Back to the west heavier rainfall fell over the Southwest Slope and San Juan Mountains. Persistent storms over northern La Plata County produced two reports of heavy rainfall of 0.75 and 0.63 inches over and to the south of the 416 burn area. A flash flood warning was issued by the NWS over the 416 burn area, with emergency management reporting high flows in nearby canals and ditches. Another notable rain report came in from the Lujan RAWS station in NW Saguache County of 0.45 inches. Storms moving over the San Luis Valley produce rainfall again over the normally dry area, with 0.14 inches reported in Alamosa. Most other areas of the high country stayed dry yesterday, with only trace amounts reported over the 24-hour period.

For a look at precipitation over your area, please visit the State Precipitation Map below.

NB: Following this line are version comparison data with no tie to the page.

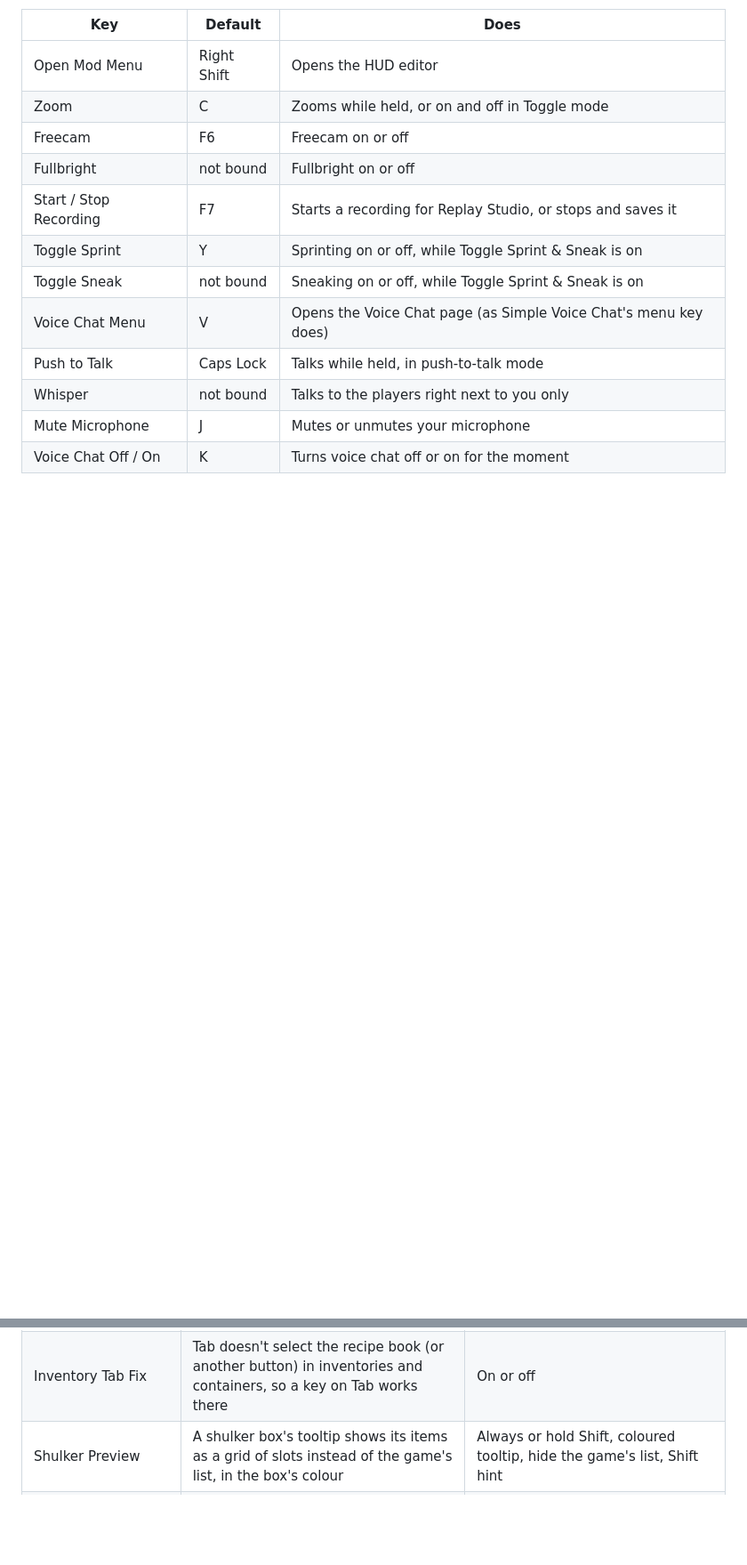
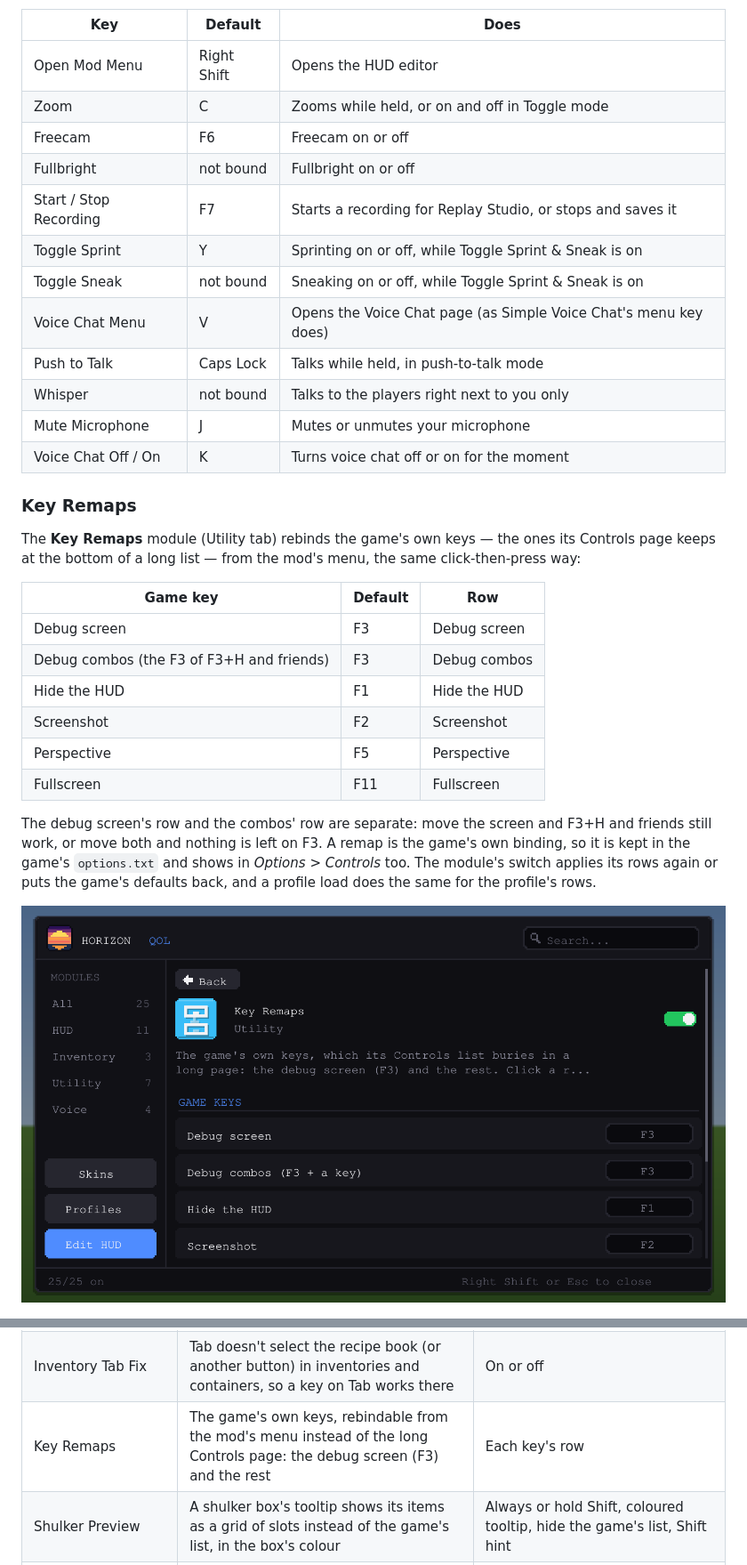
Before and after one commit to dijakonal/horizon-qol, a Markdown page: README.md, 2 parts joined by grey strips. Shown at 89% size. Rendered like a GitHub page; pictures changed too: docs/key-remaps.png (added); blank space fills up the shorter version.

Commit message:
Key remapping

```diff
--- a/README.md
+++ b/README.md
@@ -47,6 +47,28 @@ cancels, Backspace leaves it unbound, a right-click puts back the default).
 | Mute Microphone | J | Mutes or unmutes your microphone |
 | Voice Chat Off / On | K | Turns voice chat off or on for the moment |
 
+### Key Remaps
+
+The **Key Remaps** module (Utility tab) rebinds the game's own keys — the ones its Controls
+page keeps at the bottom of a long list — from the mod's menu, the same click-then-press way:
+
+| Game key | Default | Row |
+| --- | --- | --- |
+| Debug screen | F3 | Debug screen |
+| Debug combos (the F3 of F3+H and friends) | F3 | Debug combos |
+| Hide the HUD | F1 | Hide the HUD |
+| Screenshot | F2 | Screenshot |
+| Perspective | F5 | Perspective |
+| Fullscreen | F11 | Fullscreen |
+
+The debug screen's row and the combos' row are separate: move the screen and F3+H and friends
+still work, or move both and nothing is left on F3. A remap is the game's own binding, so it
+is kept in the game's `options.txt` and shows in *Options > Controls* too. The module's switch
+applies its rows again or puts the game's defaults back, and a profile load does the same for
+the profile's rows.
+
+![The Key Remaps page](docs/key-remaps.png)
+
 ![Resizing an element by its corner](docs/resize.png)
 
 ![The mod menu](docs/menu.png)
@@ -77,6 +99,7 @@ cancels, Backspace leaves it unbound, a right-click puts back the default).
 | Voice Chat | Proximity voice chat on servers that run Simple Voice Chat | Talk mode, levels, mute, sounds, keys, its pages |
 | Voice Status, Voice Group, Voice Speakers | Voice chat's HUD | Icon or icon and text (status), scale, background, most players, names |
 | Inventory Tab Fix | Tab doesn't select the recipe book (or another button) in inventories and containers, so a key on Tab works there | On or off |
+| Key Remaps | The game's own keys, rebindable from the mod's menu instead of the long Controls page: the debug screen (F3) and the rest | Each key's row |
 | Shulker Preview | A shulker box's tooltip shows its items as a grid of slots instead of the game's list, in the box's colour | Always or hold Shift, coloured tooltip, hide the game's list, Shift hint |
 | Ender Chest Preview | An ender chest's tooltip shows your ender chest as it was when you last opened one | Always or hold Shift, when it was last seen, Shift hint |
 
```
Also changed, not shown: other parts of README.md (+1 -0 lines), 10 other files.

Click Here For Map Overview

The map below shows radar-estimated, rainfall gage-adjusted Quantitative Precipitation Estimates (QPE) across Colorado. The map is updated daily during the operational season (May 1 – Sep 30) by 11AM. The following six layers are currently available: 24-hour, 48-hour and 72-hour total precipitation, as well as maximum 1-hour, 2-hour and 6-hour precipitation over the past 24 hour period (to estimate where flash flooding may have occurred). The 24-hour, 48-hour and 72-hour total precipitation contain bias corrections that are not disaggregated into the hourly estimates, so there will likely be some differences. The accumulation ending time is 7AM of the date shown in the bottom right corner. Also shown optionally are vulnerable fire burn areas (post 2012), which are updated throughout the season to include new, vulnerable burn areas. The home button in the top left corner resets the map to the original zoom.